* **Task input**

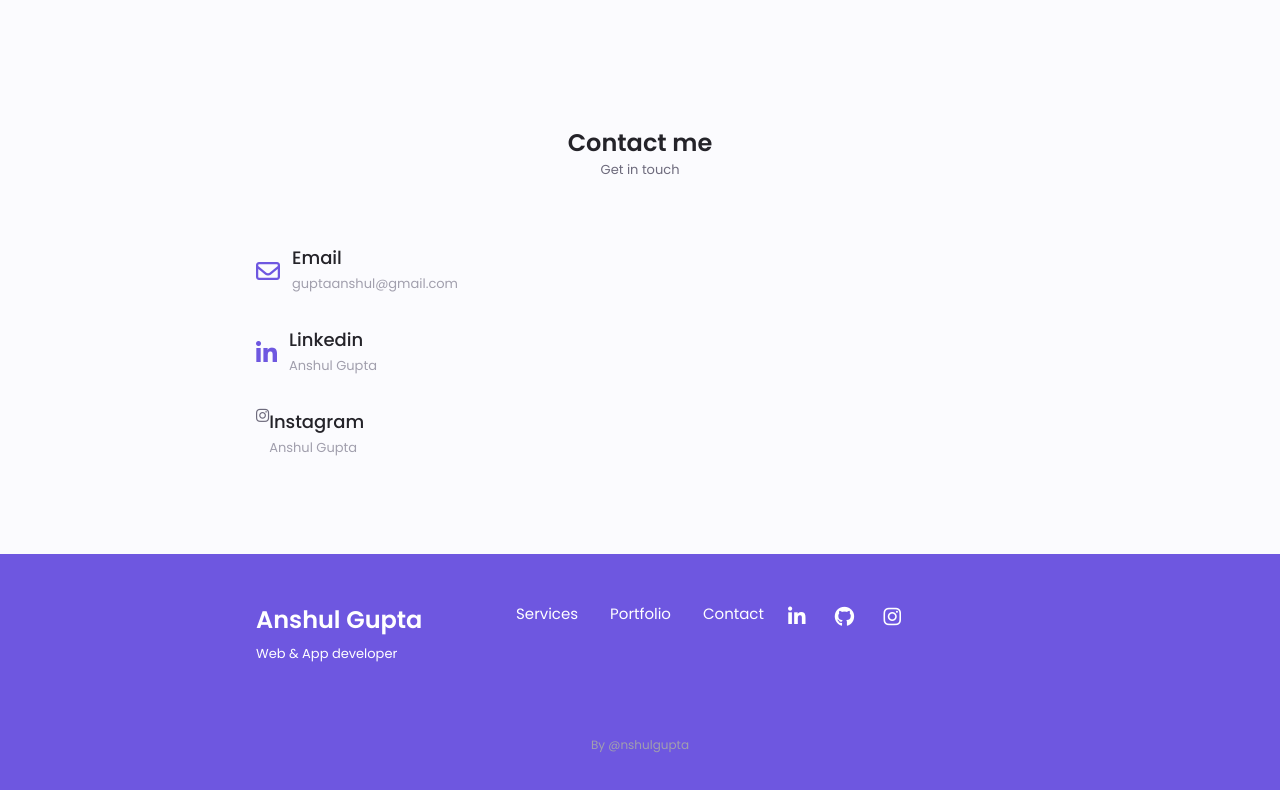
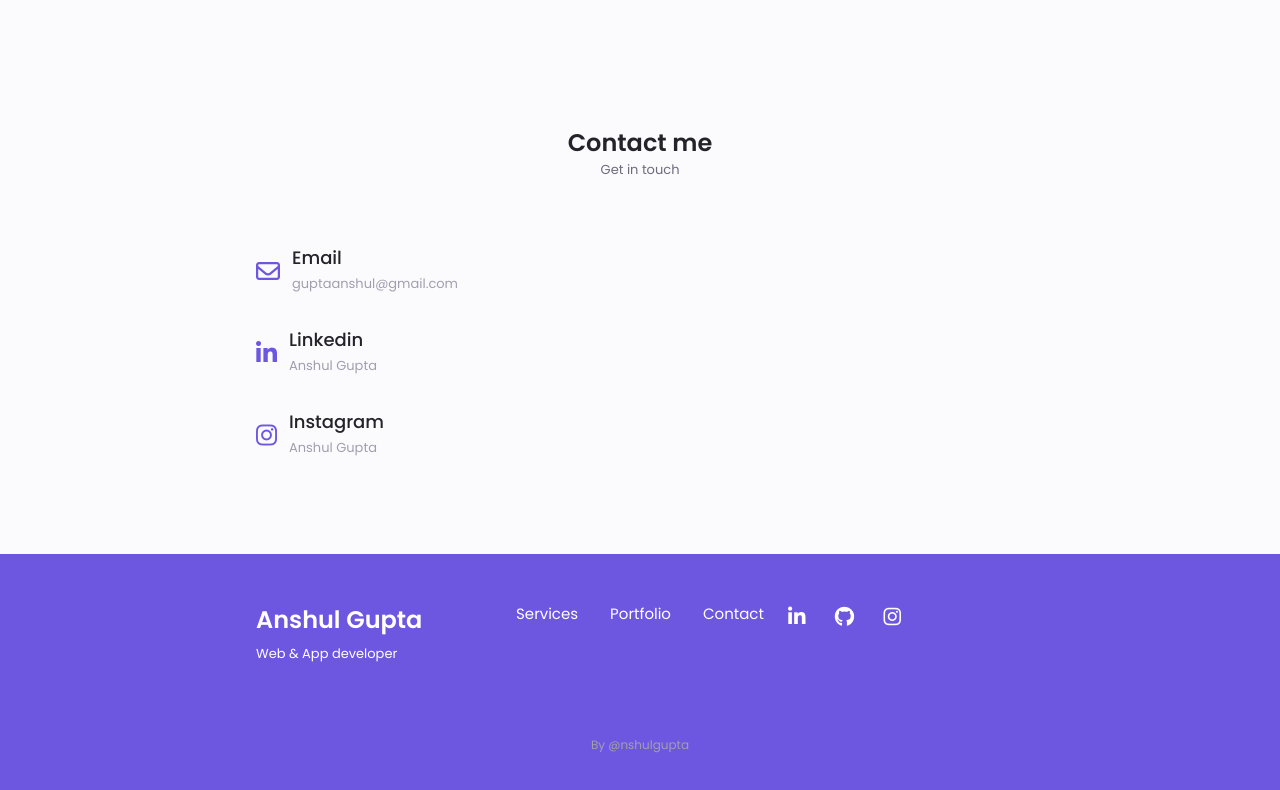
Before and after one commit to Anshul-2806/Personal-Portfolio-1, a plain HTML site: page index.html in a window 1280 px wide. Shown: the part 4358-5148 px from the top of the page. Drawn offline with Linux system fonts and the light colour scheme.

Commit message:
Update index.html

```diff
--- a/index.html
+++ b/index.html
@@ -761,7 +761,7 @@
               </div>
             </div>
           <div class="contact-info">
-              <i class="fa-brands fa-instagram"></i>
+              <i class="fa-brands fa-instagram contact-icon"></i>
               <div>
                 <h3 class="contact-title">Instagram</h3>
                 <a class="contact-subtitle" href="https://www.instagram.com/anshul_gupta_thehero/" target="_blank">Anshul Gupta</a>
```
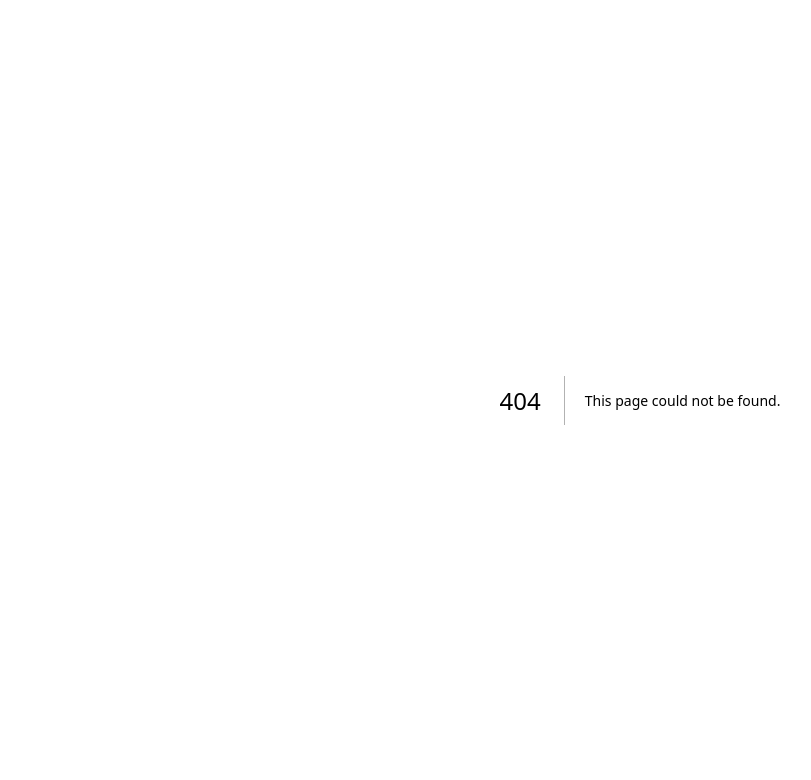
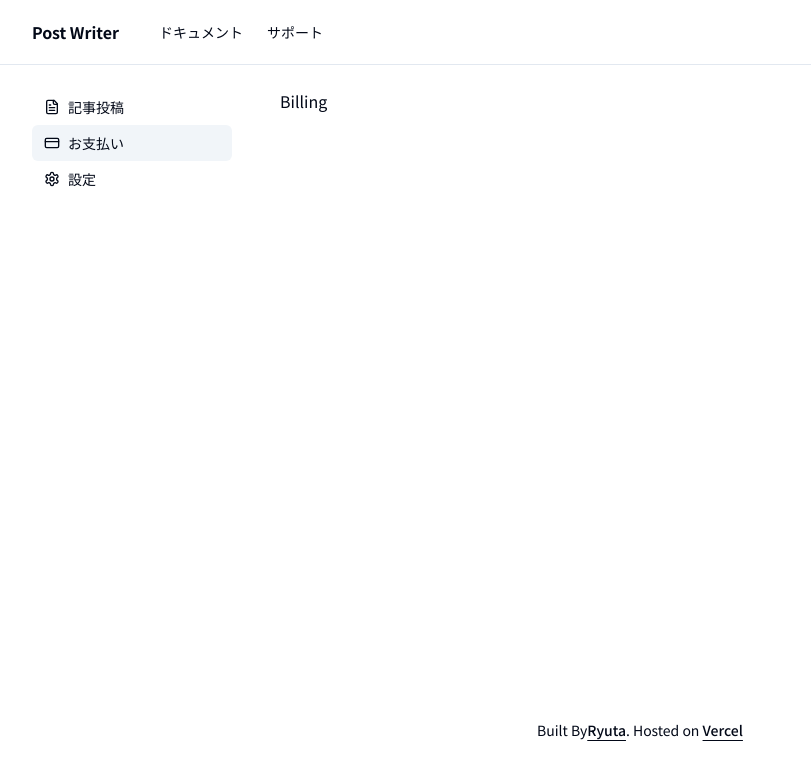
Before and after one commit to ryuta09/post-writer-app, a Next.js app: page /dashboard/billing in a window 1280 px wide. Before the commit this address had no page. Shown: the top 780 px of the page, without its empty margins (0-811 px from the left). Built offline with nearby package versions, Linux system fonts and the light colour scheme.

Commit message:
feat: 選択している項目に対してハイライトを当てる

```diff
--- /dev/null
+++ b/app/(dashboard)/dashboard/billing/page.tsx
@@ -0,0 +1,9 @@
+import React from 'react'
+
+const Billing = () => {
+  return (
+    <div>Billing</div>
+  )
+}
+
+export default Billing
--- /dev/null
+++ b/app/(dashboard)/dashboard/settings/page.tsx
@@ -0,0 +1,9 @@
+import React from 'react'
+
+const Settings = () => {
+  return (
+    <div>Settings</div>
+  )
+}
+
+export default Settings
--- a/components/DasboardNav.tsx
+++ b/components/DasboardNav.tsx
@@ -1,10 +1,14 @@
+'use client';
 import { SidebarNavItem } from "@/types";
 import Link from "next/link";
 import { Icons } from "./Icon";
+import { usePathname } from "next/navigation";
 interface DasboardNavProps {
   items: SidebarNavItem[];
 }
 export default function DasboardNav({ items }: DasboardNavProps) {
+  // 現在のパス取得
+  const path = usePathname();
   if(!items.length) {
     return null;
   }
@@ -16,7 +20,7 @@ export default function DasboardNav({ items }: DasboardNavProps) {
           return (
             <Link href={item.href!} key={index}>
               <span
-                className={`flex items-center rounded-md px-3 py-2 text-sm font-medium hover:bg-accent hover:text-accent-foreground`}
+                className={`flex items-center rounded-md px-3 py-2 text-sm font-medium hover:bg-accent hover:text-accent-foreground ${path === item.href ? 'bg-accent' :  'bg-transparent'}`}
               >
                 <Icon className="mr-2 h-4 w-4"/>
                 {item.title}
--- a/config/dashboard.ts
+++ b/config/dashboard.ts
@@ -25,7 +25,7 @@ export const dashboardConfig: DashboardConfig = {
     },
     {
       title: '設定',
-      href: '/settings',
+      href: '/dashboard/settings',
       icon: 'settings',
     }
   ]
```
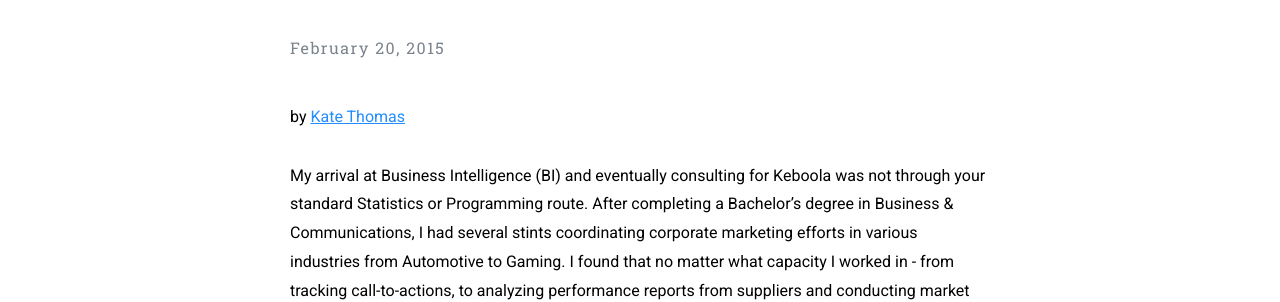
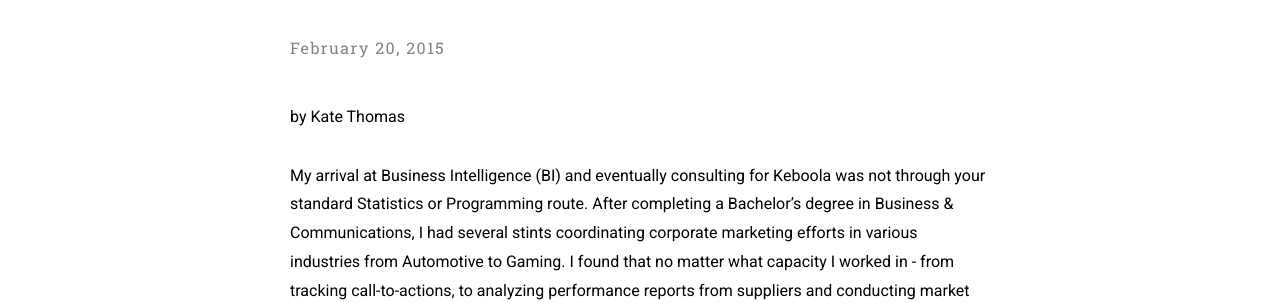
Before and after one commit to keboola/blog, a Jekyll site: the page built from _posts/2018-10-11-why.md, in a window 1280 px wide and 900 px high, scrolled down 346 px. Shown: the part 153-455 px from the top of the window. Built offline with Jekyll 4.4.1, drawn with Linux system fonts in a browser that asks for light colours; nearby versions of some CDN libraries; some of the changed lines change nothing that is shown.

Commit message:
Update from Forestry.io - Updated why.md

```diff
--- a/_posts/2018-10-11-why.md
+++ b/_posts/2018-10-11-why.md
@@ -11,7 +11,7 @@ coverphoto: ''
 coverphoto_slider: "/uploads/nerds.jpg"
 
 ---
-by [Kate Thomas](http://blog.keboola.com/author/14560)
+by Kate Thomas
 
 My arrival at Business Intelligence (BI) and eventually consulting for Keboola was not through your standard Statistics or Programming route. After completing a Bachelor’s degree in Business & Communications, I had several stints coordinating corporate marketing efforts in various industries from Automotive to Gaming. I found that no matter what capacity I worked in - from tracking call-to-actions, to analyzing performance reports from suppliers and conducting market research - I could not hide from data.
 
```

* **Task item**
Every line in the listing that holds "items" belongs in the answer.

* **Problem solution**
   items: SidebarNavItem[];
 export default function DasboardNav({ items }: DasboardNavProps) {
   if(!items.length) {
@@ -16,7 +20,7 @@ export default function DasboardNav({ items }: DasboardNavProps) {
-                className={`flex items-center rounded-md px-3 py-2 text-sm font-medium hover:bg-accent hover:text-accent-foreground`}
+                className={`flex items-center rounded-md px-3 py-2 text-sm font-medium hover:bg-accent hover:text-accent-foreground ${path === item.href ? 'bg-accent' :  'bg-transparent'}`}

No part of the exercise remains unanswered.